Robbe-Grillet theorized about this and other things in his For a New Novel: Essays on Fiction in 1965 when he said, “The myths of the nineteenth century retain all their power; the great novelist, the ‘genius,’ is a kind of unconscious monster, irresponsible and fate-ridden, even slightly stupid, who emits ‘messages’ which only the reader may decipher…alcoholism, poverty, drugs, mystical passion, madness have so encumbered the more or less romanticized biographies of artists that it henceforth seems quite natural to see them as necessities of the creator’s sad condition…between ordinary mortals and an obscure power, a force beyond humanity, an eternal spirit, a god…”
Now, if this all sounds old-fashioned, and a thing of the past, why is it that Elizabeth Gilbert’s TEDTalk was about this very idea of the “Elusive Creative Genius”. This myth of the writer is still very prevalent. Julia Cameron grapples with this too, in her book The Artist’s Way. Stephen King works to shed a different light on this myth, in his book On Writing: A Memoir of the Craft, when he writes that his wife was a secret to his success: “I stayed physical healthy, and I stayed married.”
We have to seek to find our ways, and voice, and not conform to these old myths. The old myths of ‘writer’ and ‘artist’ are what we have to outgrow, not literature itself. The new writer, the new novel, the new artist, is the thing we move forward with through the networks, through the support of family and friends, and not alone. We must all move forward without the chains of any myth, except to critique them.
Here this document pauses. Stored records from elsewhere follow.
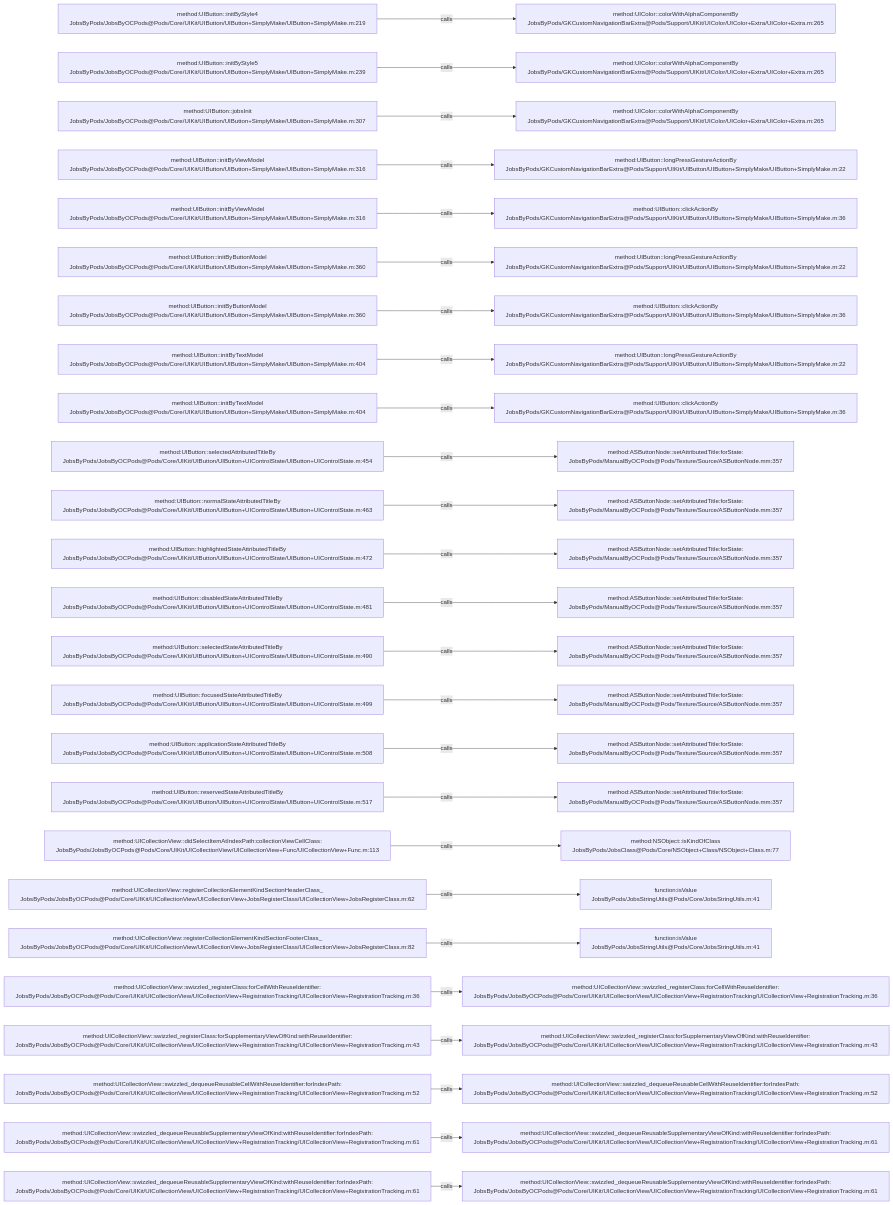
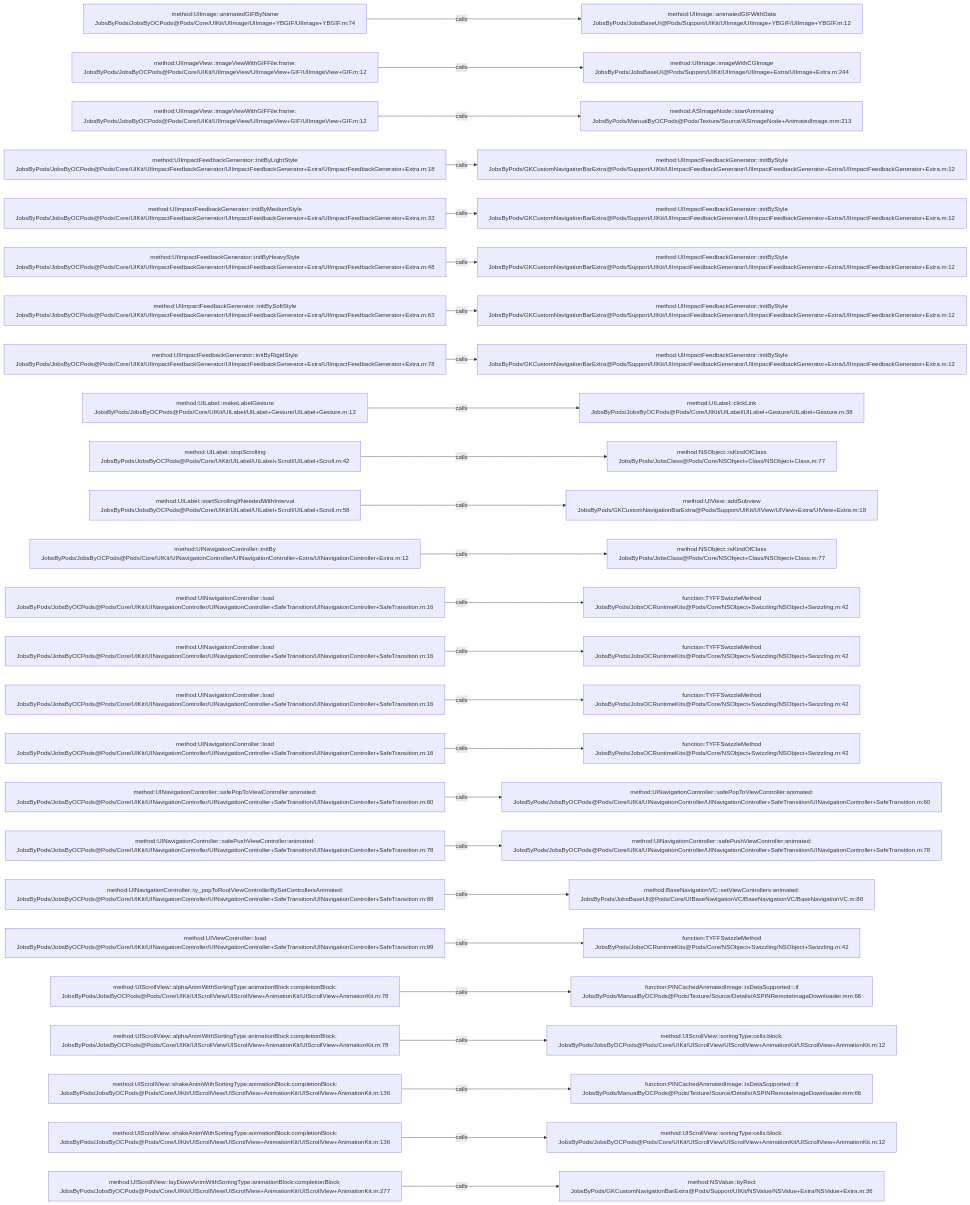
Before and after one commit to JobsKits/JobsOCBaseConfigDemo: the diagram in .codegraph/codegraph.md/graphs/calls-059.md, drawn with Mermaid. The commit also changed 639 other files, not shown here.

````diff
--- a/.codegraph/codegraph.md/graphs/calls-059.md
+++ b/.codegraph/codegraph.md/graphs/calls-059.md
@@ -13,78 +13,78 @@
 ```mermaid
 flowchart LR
-  S1["method:UIButton::initByStyle4<br/>JobsByPods/JobsByOCPods@Pods/Core/UIKit/UIButton/UIButton+SimplyMake/UIButton+SimplyMake.m:219"]
-  T1["method:UIColor::colorWithAlphaComponentBy<br/>JobsByPods/GKCustomNavigationBarExtra@Pods/Support/UIKit/UIColor/UIColor+Extra/UIColor+Extra.m:265"]
+  S1["method:UIImage::animatedGIFByName<br/>JobsByPods/JobsByOCPods@Pods/Core/UIKit/UIImage/UIImage+YBGIF/UIImage+YBGIF.m:74"]
+  T1["method:UIImage::animatedGIFWithData<br/>JobsByPods/JobsBaseUI@Pods/Support/UIKit/UIImage/UIImage+YBGIF/UIImage+YBGIF.m:12"]
   S1 -->|calls| T1
-  S2["method:UIButton::initByStyle5<br/>JobsByPods/JobsByOCPods@Pods/Core/UIKit/UIButton/UIButton+SimplyMake/UIButton+SimplyMake.m:239"]
-  T2["method:UIColor::colorWithAlphaComponentBy<br/>JobsByPods/GKCustomNavigationBarExtra@Pods/Support/UIKit/UIColor/UIColor+Extra/UIColor+Extra.m:265"]
+  S2["method:UIImageView::imageViewWithGIFFile:frame:<br/>JobsByPods/JobsByOCPods@Pods/Core/UIKit/UIImageView/UIImageView+GIF/UIImageView+GIF.m:12"]
+  T2["method:UIImage::imageWithCGImage<br/>JobsByPods/JobsBaseUI@Pods/Support/UIKit/UIImage/UIImage+Extra/UIImage+Extra.m:244"]
   S2 -->|calls| T2
-  S3["method:UIButton::jobsInit<br/>JobsByPods/JobsByOCPods@Pods/Core/UIKit/UIButton/UIButton+SimplyMake/UIButton+SimplyMake.m:307"]
-  T3["method:UIColor::colorWithAlphaComponentBy<br/>JobsByPods/GKCustomNavigationBarExtra@Pods/Support/UIKit/UIColor/UIColor+Extra/UIColor+Extra.m:265"]
+  S3["method:UIImageView::imageViewWithGIFFile:frame:<br/>JobsByPods/JobsByOCPods@Pods/Core/UIKit/UIImageView/UIImageView+GIF/UIImageView+GIF.m:12"]
+  T3["method:ASImageNode::startAnimating<br/>JobsByPods/ManualByOCPods@Pods/Texture/Source/ASImageNode+AnimatedImage.mm:213"]
   S3 -->|calls| T3
-  S4["method:UIButton::initByViewModel<br/>JobsByPods/JobsByOCPods@Pods/Core/UIKit/UIButton/UIButton+SimplyMake/UIButton+SimplyMake.m:316"]
-  T4["method:UIButton::longPressGestureActionBy<br/>JobsByPods/GKCustomNavigationBarExtra@Pods/Support/UIKit/UIButton/UIButton+SimplyMake/UIButton+SimplyMake.m:22"]
+  S4["method:UIImpactFeedbackGenerator::initByLightStyle<br/>JobsByPods/JobsByOCPods@Pods/Core/UIKit/UIImpactFeedbackGenerator/UIImpactFeedbackGenerator+Extra/UIImpactFeedbackGenerator+Extra.m:18"]
+  T4["method:UIImpactFeedbackGenerator::initByStyle<br/>JobsByPods/GKCustomNavigationBarExtra@Pods/Support/UIKit/UIImpactFeedbackGenerator/UIImpactFeedbackGenerator+Extra/UIImpactFeedbackGenerator+Extra.m:12"]
   S4 -->|calls| T4
-  S5["method:UIButton::initByViewModel<br/>JobsByPods/JobsByOCPods@Pods/Core/UIKit/UIButton/UIButton+SimplyMake/UIButton+SimplyMake.m:316"]
-  T5["method:UIButton::clickActionBy<br/>JobsByPods/GKCustomNavigationBarExtra@Pods/Support/UIKit/UIButton/UIButton+SimplyMake/UIButton+SimplyMake.m:36"]
+  S5["method:UIImpactFeedbackGenerator::initByMediumStyle<br/>JobsByPods/JobsByOCPods@Pods/Core/UIKit/UIImpactFeedbackGenerator/UIImpactFeedbackGenerator+Extra/UIImpactFeedbackGenerator+Extra.m:33"]
+  T5["method:UIImpactFeedbackGenerator::initByStyle<br/>JobsByPods/GKCustomNavigationBarExtra@Pods/Support/UIKit/UIImpactFeedbackGenerator/UIImpactFeedbackGenerator+Extra/UIImpactFeedbackGenerator+Extra.m:12"]
   S5 -->|calls| T5
-  S6["method:UIButton::initByButtonModel<br/>JobsByPods/JobsByOCPods@Pods/Core/UIKit/UIButton/UIButton+SimplyMake/UIButton+SimplyMake.m:360"]
-  T6["method:UIButton::longPressGestureActionBy<br/>JobsByPods/GKCustomNavigationBarExtra@Pods/Support/UIKit/UIButton/UIButton+SimplyMake/UIButton+SimplyMake.m:22"]
+  S6["method:UIImpactFeedbackGenerator::initByHeavyStyle<br/>JobsByPods/JobsByOCPods@Pods/Core/UIKit/UIImpactFeedbackGenerator/UIImpactFeedbackGenerator+Extra/UIImpactFeedbackGenerator+Extra.m:48"]
+  T6["method:UIImpactFeedbackGenerator::initByStyle<br/>JobsByPods/GKCustomNavigationBarExtra@Pods/Support/UIKit/UIImpactFeedbackGenerator/UIImpactFeedbackGenerator+Extra/UIImpactFeedbackGenerator+Extra.m:12"]
   S6 -->|calls| T6
-  S7["method:UIButton::initByButtonModel<br/>JobsByPods/JobsByOCPods@Pods/Core/UIKit/UIButton/UIButton+SimplyMake/UIButton+SimplyMake.m:360"]
-  T7["method:UIButton::clickActionBy<br/>JobsByPods/GKCustomNavigationBarExtra@Pods/Support/UIKit/UIButton/UIButton+SimplyMake/UIButton+SimplyMake.m:36"]
+  S7["method:UIImpactFeedbackGenerator::initBySoftStyle<br/>JobsByPods/JobsByOCPods@Pods/Core/UIKit/UIImpactFeedbackGenerator/UIImpactFeedbackGenerator+Extra/UIImpactFeedbackGenerator+Extra.m:63"]
+  T7["method:UIImpactFeedbackGenerator::initByStyle<br/>JobsByPods/GKCustomNavigationBarExtra@Pods/Support/UIKit/UIImpactFeedbackGenerator/UIImpactFeedbackGenerator+Extra/UIImpactFeedbackGenerator+Extra.m:12"]
   S7 -->|calls| T7
-  S8["method:UIButton::initByTextModel<br/>JobsByPods/JobsByOCPods@Pods/Core/UIKit/UIButton/UIButton+SimplyMake/UIButton+SimplyMake.m:404"]
-  T8["method:UIButton::longPressGestureActionBy<br/>JobsByPods/GKCustomNavigationBarExtra@Pods/Support/UIKit/UIButton/UIButton+SimplyMake/UIButton+SimplyMake.m:22"]
+  S8["method:UIImpactFeedbackGenerator::initByRigidStyle<br/>JobsByPods/JobsByOCPods@Pods/Core/UIKit/UIImpactFeedbackGenerator/UIImpactFeedbackGenerator+Extra/UIImpactFeedbackGenerator+Extra.m:78"]
+  T8["method:UIImpactFeedbackGenerator::initByStyle<br/>JobsByPods/GKCustomNavigationBarExtra@Pods/Support/UIKit/UIImpactFeedbackGenerator/UIImpactFeedbackGenerator+Extra/UIImpactFeedbackGenerator+Extra.m:12"]
   S8 -->|calls| T8
-  S9["method:UIButton::initByTextModel<br/>JobsByPods/JobsByOCPods@Pods/Core/UIKit/UIButton/UIButton+SimplyMake/UIButton+SimplyMake.m:404"]
-  T9["method:UIButton::clickActionBy<br/>JobsByPods/GKCustomNavigationBarExtra@Pods/Support/UIKit/UIButton/UIButton+SimplyMake/UIButton+SimplyMake.m:36"]
+  S9["method:UILabel::makeLabelGesture<br/>JobsByPods/JobsByOCPods@Pods/Core/UIKit/UILabel/UILabel+Gesture/UILabel+Gesture.m:12"]
+  T9["method:UILabel::clickLink<br/>JobsByPods/JobsByOCPods@Pods/Core/UIKit/UILabel/UILabel+Gesture/UILabel+Gesture.m:38"]
   S9 -->|calls| T9
-  S10["method:UIButton::selectedAttributedTitleBy<br/>JobsByPods/JobsByOCPods@Pods/Core/UIKit/UIButton/UIButton+UIControlState/UIButton+UIControlState.m:454"]
-  T10["method:ASButtonNode::setAttributedTitle:forState:<br/>JobsByPods/ManualByOCPods@Pods/Texture/Source/ASButtonNode.mm:357"]
+  S10["method:UILabel::stopScrolling<br/>JobsByPods/JobsByOCPods@Pods/Core/UIKit/UILabel/UILabel+Scroll/UILabel+Scroll.m:42"]
+  T10["method:NSObject::isKindOfClass<br/>JobsByPods/JobsClass@Pods/Core/NSObject+Class/NSObject+Class.m:77"]
   S10 -->|calls| T10
-  S11["method:UIButton::normalStateAttributedTitleBy<br/>JobsByPods/JobsByOCPods@Pods/Core/UIKit/UIButton/UIButton+UIControlState/UIButton+UIControlState.m:463"]
-  T11["method:ASButtonNode::setAttributedTitle:forState:<br/>JobsByPods/ManualByOCPods@Pods/Texture/Source/ASButtonNode.mm:357"]
+  S11["method:UILabel::startScrollingIfNeededWithInterval<br/>JobsByPods/JobsByOCPods@Pods/Core/UIKit/UILabel/UILabel+Scroll/UILabel+Scroll.m:58"]
+  T11["method:UIView::addSubview<br/>JobsByPods/GKCustomNavigationBarExtra@Pods/Support/UIKit/UIView/UIView+Extra/UIView+Extra.m:18"]
   S11 -->|calls| T11
-  S12["method:UIButton::highlightedStateAttributedTitleBy<br/>JobsByPods/JobsByOCPods@Pods/Core/UIKit/UIButton/UIButton+UIControlState/UIButton+UIControlState.m:472"]
-  T12["method:ASButtonNode::setAttributedTitle:forState:<br/>JobsByPods/ManualByOCPods@Pods/Texture/Source/ASButtonNode.mm:357"]
+  S12["method:UINavigationController::initBy<br/>JobsByPods/JobsByOCPods@Pods/Core/UIKit/UINavigationController/UINavigationController+Extra/UINavigationController+Extra.m:12"]
+  T12["method:NSObject::isKindOfClass<br/>JobsByPods/JobsClass@Pods/Core/NSObject+Class/NSObject+Class.m:77"]
   S12 -->|calls| T12
-  S13["method:UIButton::disabledStateAttributedTitleBy<br/>JobsByPods/JobsByOCPods@Pods/Core/UIKit/UIButton/UIButton+UIControlState/UIButton+UIControlState.m:481"]
-  T13["method:ASButtonNode::setAttributedTitle:forState:<br/>JobsByPods/ManualByOCPods@Pods/Texture/Source/ASButtonNode.mm:357"]
+  S13["method:UINavigationController::load<br/>JobsByPods/JobsByOCPods@Pods/Core/UIKit/UINavigationController/UINavigationController+SafeTransition/UINavigationController+SafeTransition.m:16"]
+  T13["function:TYFFSwizzleMethod<br/>JobsByPods/JobsOCRuntimeKits@Pods/Core/NSObject+Swizzling/NSObject+Swizzling.m:42"]
   S13 -->|calls| T13
-  S14["method:UIButton::selectedStateAttributedTitleBy<br/>JobsByPods/JobsByOCPods@Pods/Core/UIKit/UIButton/UIButton+UIControlState/UIButton+UIControlState.m:490"]
-  T14["method:ASButtonNode::setAttributedTitle:forState:<br/>JobsByPods/ManualByOCPods@Pods/Texture/Source/ASButtonNode.mm:357"]
+  S14["method:UINavigationController::load<br/>JobsByPods/JobsByOCPods@Pods/Core/UIKit/UINavigationController/UINavigationController+SafeTransition/UINavigationController+SafeTransition.m:16"]
+  T14["function:TYFFSwizzleMethod<br/>JobsByPods/JobsOCRuntimeKits@Pods/Core/NSObject+Swizzling/NSObject+Swizzling.m:42"]
   S14 -->|calls| T14
-  S15["method:UIButton::focusedStateAttributedTitleBy<br/>JobsByPods/JobsByOCPods@Pods/Core/UIKit/UIButton/UIButton+UIControlState/UIButton+UIControlState.m:499"]
-  T15["method:ASButtonNode::setAttributedTitle:forState:<br/>JobsByPods/ManualByOCPods@Pods/Texture/Source/ASButtonNode.mm:357"]
+  S15["method:UINavigationController::load<br/>JobsByPods/JobsByOCPods@Pods/Core/UIKit/UINavigationController/UINavigationController+SafeTransition/UINavigationController+SafeTransition.m:16"]
+  T15["function:TYFFSwizzleMethod<br/>JobsByPods/JobsOCRuntimeKits@Pods/Core/NSObject+Swizzling/NSObject+Swizzling.m:42"]
   S15 -->|calls| T15
-  S16["method:UIButton::applicationStateAttributedTitleBy<br/>JobsByPods/JobsByOCPods@Pods/Core/UIKit/UIButton/UIButton+UIControlState/UIButton+UIControlState.m:508"]
-  T16["method:ASButtonNode::setAttributedTitle:forState:<br/>JobsByPods/ManualByOCPods@Pods/Texture/Source/ASButtonNode.mm:357"]
+  S16["method:UINavigationController::load<br/>JobsByPods/JobsByOCPods@Pods/Core/UIKit/UINavigationController/UINavigationController+SafeTransition/UINavigationController+SafeTransition.m:16"]
+  T16["function:TYFFSwizzleMethod<br/>JobsByPods/JobsOCRuntimeKits@Pods/Core/NSObject+Swizzling/NSObject+Swizzling.m:42"]
   S16 -->|calls| T16
-  S17["method:UIButton::reservedStateAttributedTitleBy<br/>JobsByPods/JobsByOCPods@Pods/Core/UIKit/UIButton/UIButton+UIControlState/UIButton+UIControlState.m:517"]
-  T17["method:ASButtonNode::setAttributedTitle:forState:<br/>JobsByPods/ManualByOCPods@Pods/Texture/Source/ASButtonNode.mm:357"]
+  S17["method:UINavigationController::safePopToViewController:animated:<br/>JobsByPods/JobsByOCPods@Pods/Core/UIKit/UINavigationController/UINavigationController+SafeTransition/UINavigationController+SafeTransition.m:60"]
+  T17["method:UINavigationController::safePopToViewController:animated:<br/>JobsByPods/JobsByOCPods@Pods/Core/UIKit/UINavigationController/UINavigationController+SafeTransition/UINavigationController+SafeTransition.m:60"]
   S17 -->|calls| T17
-  S18["method:UICollectionView::didSelectItemAtIndexPath:collectionViewCellClass:<br/>JobsByPods/JobsByOCPods@Pods/Core/UIKit/UICollectionView/UICollectionView+Func/UICollectionView+Func.m:113"]
-  T18["method:NSObject::isKindOfClass<br/>JobsByPods/JobsClass@Pods/Core/NSObject+Class/NSObject+Class.m:77"]
+  S18["method:UINavigationController::safePushViewController:animated:<br/>JobsByPods/JobsByOCPods@Pods/Core/UIKit/UINavigationController/UINavigationController+SafeTransition/UINavigationController+SafeTransition.m:78"]
+  T18["method:UINavigationController::safePushViewController:animated:<br/>JobsByPods/JobsByOCPods@Pods/Core/UIKit/UINavigationController/UINavigationController+SafeTransition/UINavigationController+SafeTransition.m:78"]
   S18 -->|calls| T18
-  S19["method:UICollectionView::registerCollectionElementKindSectionHeaderClass_<br/>JobsByPods/JobsByOCPods@Pods/Core/UIKit/UICollectionView/UICollectionView+JobsRegisterClass/UICollectionView+JobsRegisterClass.m:62"]
-  T19["function:isValue<br/>JobsByPods/JobsStringUtils@Pods/Core/JobsStringUtils.m:41"]
+  S19["method:UINavigationController::ty_popToRootViewControllerBySetControllersAnimated:<br/>JobsByPods/JobsByOCPods@Pods/Core/UIKit/UINavigationController/UINavigationController+SafeTransition/UINavigationController+SafeTransition.m:88"]
+  T19["method:BaseNavigationVC::setViewControllers:animated:<br/>JobsByPods/JobsBaseUI@Pods/Core/UIBaseNavigationVC/BaseNavigationVC/BaseNavigationVC.m:80"]
   S19 -->|calls| T19
-  S20["method:UICollectionView::registerCollectionElementKindSectionFooterClass_<br/>JobsByPods/JobsByOCPods@Pods/Core/UIKit/UICollectionView/UICollectionView+JobsRegisterClass/UICollectionView+JobsRegisterClass.m:82"]
-  T20["function:isValue<br/>JobsByPods/JobsStringUtils@Pods/Core/JobsStringUtils.m:41"]
+  S20["method:UIViewController::load<br/>JobsByPods/JobsByOCPods@Pods/Core/UIKit/UINavigationController/UINavigationController+SafeTransition/UINavigationController+SafeTransition.m:99"]
+  T20["function:TYFFSwizzleMethod<br/>JobsByPods/JobsOCRuntimeKits@Pods/Core/NSObject+Swizzling/NSObject+Swizzling.m:42"]
   S20 -->|calls| T20
-  S21["method:UICollectionView::swizzled_registerClass:forCellWithReuseIdentifier:<br/>JobsByPods/JobsByOCPods@Pods/Core/UIKit/UICollectionView/UICollectionView+RegistrationTracking/UICollectionView+RegistrationTracking.m:36"]
-  T21["method:UICollectionView::swizzled_registerClass:forCellWithReuseIdentifier:<br/>JobsByPods/JobsByOCPods@Pods/Core/UIKit/UICollectionView/UICollectionView+RegistrationTracking/UICollectionView+RegistrationTracking.m:36"]
+  S21["method:UIScrollView::alphaAnimWithSortingType:animationBlock:completionBlock:<br/>JobsByPods/JobsByOCPods@Pods/Core/UIKit/UIScrollView/UIScrollView+AnimationKit/UIScrollView+AnimationKit.m:78"]
+  T21["function:PINCachedAnimatedImage::isDataSupported:::if<br/>JobsByPods/ManualByOCPods@Pods/Texture/Source/Details/ASPINRemoteImageDownloader.mm:66"]
   S21 -->|calls| T21
-  S22["method:UICollectionView::swizzled_registerClass:forSupplementaryViewOfKind:withReuseIdentifier:<br/>JobsByPods/JobsByOCPods@Pods/Core/UIKit/UICollectionView/UICollectionView+RegistrationTracking/UICollectionView+RegistrationTracking.m:43"]
-  T22["method:UICollectionView::swizzled_registerClass:forSupplementaryViewOfKind:withReuseIdentifier:<br/>JobsByPods/JobsByOCPods@Pods/Core/UIKit/UICollectionView/UICollectionView+RegistrationTracking/UICollectionView+RegistrationTracking.m:43"]
+  S22["method:UIScrollView::alphaAnimWithSortingType:animationBlock:completionBlock:<br/>JobsByPods/JobsByOCPods@Pods/Core/UIKit/UIScrollView/UIScrollView+AnimationKit/UIScrollView+AnimationKit.m:78"]
+  T22["method:UIScrollView::sortingType:cells:block:<br/>JobsByPods/JobsByOCPods@Pods/Core/UIKit/UIScrollView/UIScrollView+AnimationKit/UIScrollView+AnimationKit.m:12"]
   S22 -->|calls| T22
-  S23["method:UICollectionView::swizzled_dequeueReusableCellWithReuseIdentifier:forIndexPath:<br/>JobsByPods/JobsByOCPods@Pods/Core/UIKit/UICollectionView/UICollectionView+RegistrationTracking/UICollectionView+RegistrationTracking.m:52"]
-  T23["method:UICollectionView::swizzled_dequeueReusableCellWithReuseIdentifier:forIndexPath:<br/>JobsByPods/JobsByOCPods@Pods/Core/UIKit/UICollectionView/UICollectionView+RegistrationTracking/UICollectionView+RegistrationTracking.m:52"]
+  S23["method:UIScrollView::shakeAnimWithSortingType:animationBlock:completionBlock:<br/>JobsByPods/JobsByOCPods@Pods/Core/UIKit/UIScrollView/UIScrollView+AnimationKit/UIScrollView+AnimationKit.m:136"]
+  T23["function:PINCachedAnimatedImage::isDataSupported:::if<br/>JobsByPods/ManualByOCPods@Pods/Texture/Source/Details/ASPINRemoteImageDownloader.mm:66"]
   S23 -->|calls| T23
-  S24["method:UICollectionView::swizzled_dequeueReusableSupplementaryViewOfKind:withReuseIdentifier:forIndexPath:<br/>JobsByPods/JobsByOCPods@Pods/Core/UIKit/UICollectionView/UICollectionView+RegistrationTracking/UICollectionView+RegistrationTracking.m:61"]
-  T24["method:UICollectionView::swizzled_dequeueReusableSupplementaryViewOfKind:withReuseIdentifier:forIndexPath:<br/>JobsByPods/JobsByOCPods@Pods/Core/UIKit/UICollectionView/UICollectionView+RegistrationTracking/UICollectionView+RegistrationTracking.m:61"]
+  S24["method:UIScrollView::shakeAnimWithSortingType:animationBlock:completionBlock:<br/>JobsByPods/JobsByOCPods@Pods/Core/UIKit/UIScrollView/UIScrollView+AnimationKit/UIScrollView+AnimationKit.m:136"]
+  T24["method:UIScrollView::sortingType:cells:block:<br/>JobsByPods/JobsByOCPods@Pods/Core/UIKit/UIScrollView/UIScrollView+AnimationKit/UIScrollView+AnimationKit.m:12"]
   S24 -->|calls| T24
-  S25["method:UICollectionView::swizzled_dequeueReusableSupplementaryViewOfKind:withReuseIdentifier:forIndexPath:<br/>JobsByPods/JobsByOCPods@Pods/Core/UIKit/UICollectionView/UICollectionView+RegistrationTracking/UICollectionView+RegistrationTracking.m:61"]
-  T25["method:UICollectionView::swizzled_dequeueReusableSupplementaryViewOfKind:withReuseIdentifier:forIndexPath:<br/>JobsByPods/JobsByOCPods@Pods/Core/UIKit/UICollectionView/UICollectionView+RegistrationTracking/UICollectionView+RegistrationTracking.m:61"]
+  S25["method:UIScrollView::layDownAnimWithSortingType:animationBlock:completionBlock:<br/>JobsByPods/JobsByOCPods@Pods/Core/UIKit/UIScrollView/UIScrollView+AnimationKit/UIScrollView+AnimationKit.m:277"]
+  T25["method:NSValue::byRect<br/>JobsByPods/GKCustomNavigationBarExtra@Pods/Support/UIKit/NSValue/NSValue+Extra/NSValue+Extra.m:36"]
   S25 -->|calls| T25
 ```
````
Sometimes, we just need someone to tell us to take out the garbage to remind us that are aren’t beyond anything or anyone, but a part of humanity, and we better start acting like everybody else.